Advertisement
personnel (n.)

1837, "body of persons engaged in any service," from French personnel (originally military, a contrastive term to matériel), noun use of personnel (adj.) "personal," from Old French personel (see personal).

Related entries & more 
Advertisement
office (n.)

mid-13c., "a post in government or administration, an employment to which certain duties are attached, secular position of authority or responsibility," from Anglo-French and Old French ofice "place or function; divine service" (12c. in Old French) and directly from Latin officium "a service, kindness, favor; an obligatory service, official duty, function, business; ceremonial observance" (in Medieval Latin, "church service").

The Latin word was contracted from opificium, literally "work-doing," from ops (genitive opis) "power, might, abundance, means" (related to opus "work," from PIE root *op- "to work, produce in abundance") + combining form of facere "to make, to do" (from PIE root *dhe- "to set, put").

Of ecclesiastical positions from late 14c. From c. 1300 as "official employment" in general, also "ecclesiastical service or mass; the prescribed order and form of church services." Meaning "building or room for conducting business" is from late 14c. Meaning "a government or civic department" is from mid-15c. From 1727 as "a privy." 

Office hours "hours of work in an office" is attested from 1841. Office furniture, the type used or commonly found in offices, is by 1839. The political office-holder is by 1818. Office-party, one held for the members of a staff, is by 1950. Middle English had office of life "state of being alive" (late 14c.), translating Latin vite officio.

Related entries & more 
post office (n.)

1650s, "public department in charge of letter-carrying," from post (n.3) + office.

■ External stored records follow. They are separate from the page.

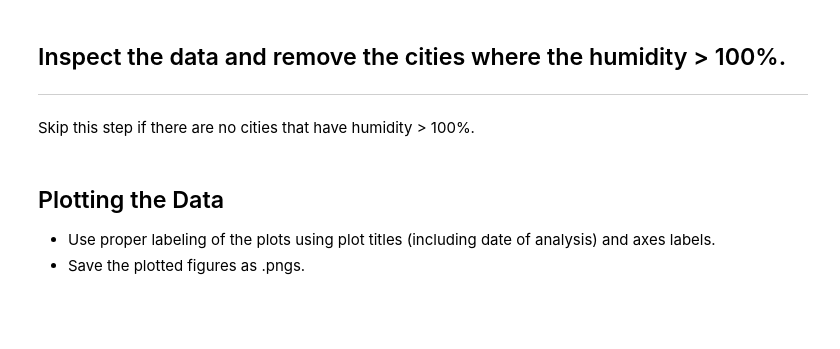
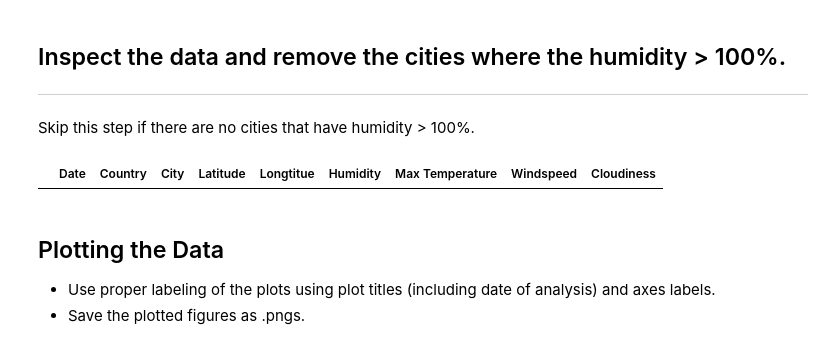
Before and after one commit to ismahanadan/What-is-the-Weather-Like-Python-API, a Jupyter notebook: What's the Weather Like-Python API/Instructions/starter_code/WeatherPy.ipynb, the cells around one changed output. Cells and saved outputs as stored; diff of their text form; code cells hidden in the pictures; blank space fills up the shorter version.

Commit message:
checked for humidity over 100% and plotted lat vs temp

```diff
--- a/What's the Weather Like-Python API/Instructions/starter_code/WeatherPy.ipynb
+++ b/What's the Weather Like-Python API/Instructions/starter_code/WeatherPy.ipynb
@@ -211,6 +198,11 @@ w
 ## Inspect the data and remove the cities where the humidity > 100%.
 ----
 Skip this step if there are no cities that have humidity > 100%.
+# %%
+high_humidity_check = weather_data[weather_data["Humidity"] > 100]
+high_humidity_check
+# %% [output]
+|  | Date | Country | City | Latitude | Longtitue | Humidity | Max Temperature | Windspeed | Cloudiness |
 # %%
 #  Get the indices of cities that have humidity over 100%.
 # %%
```
Also changed, not shown: parts of 6 cells of this notebook, 2 other files.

Meaning "building where postal business is carried on, office or place where letters are received for transmission," is from 1650s. In slang or euphemistic sense of "a sexual game" it refers to an actual parlor game first attested early 1850s in which pretend "letters" were paid for by kisses.

Related entries & more 
box-office (n.)

1786, "office in a theater in which tickets are sold," from box (n.1) + office (n.). Box is attested from late 14c. in the specialized sense of "money box," especially one in which money is kept for some particular purpose; this was extended to "funds, money" before c. 1400. Box office in the figurative sense of "financial element of a performance" is recorded by 1904.

Related entries & more 
short-staff (n.)

1775, "a short cudgel used in a two-person fight," from short (adj.) + staff (n.). To be short-staffed "not adequately provided with personnel," is by 1953, from staff in the "group of employees" sense.

Related entries & more 
Advertisement
interoffice (adj.)

also inter-office, 1864, from inter- "between" + office (n.).

Related entries & more 
materiel (n.)

"the totality of things used in the carrying out of any complex art or technique" (as distinguished from personnel), 1814, from French matériel "material," noun use of adj. matériel (see material (adj.)). A later borrowing of the same word that became material (n.). By 1819 in the specific sense of "articles, supplies, machinery, etc. used in the military."

Related entries & more 
magistracy (n.)

"office of a magistrate," 1570s; see magistrate + -acy.

Related entries & more 
presidency (n.)

1590s, "office of a president," also "superintendence, direction," from Medieval Latin praesidentia "office of a president" (mid-13c.), from Latin praesidentem (nominative praesidens) "president, governor" (see president). Earlier was presidentship (1520s), presidence (c. 1500). Meaning "a president's term in office" is from 1610s. In British India, a chief administrative division.

Related entries & more 
officeship (n.)

early 15c., "performance of ecclesiastical duties," from office + -ship.

Related entries & more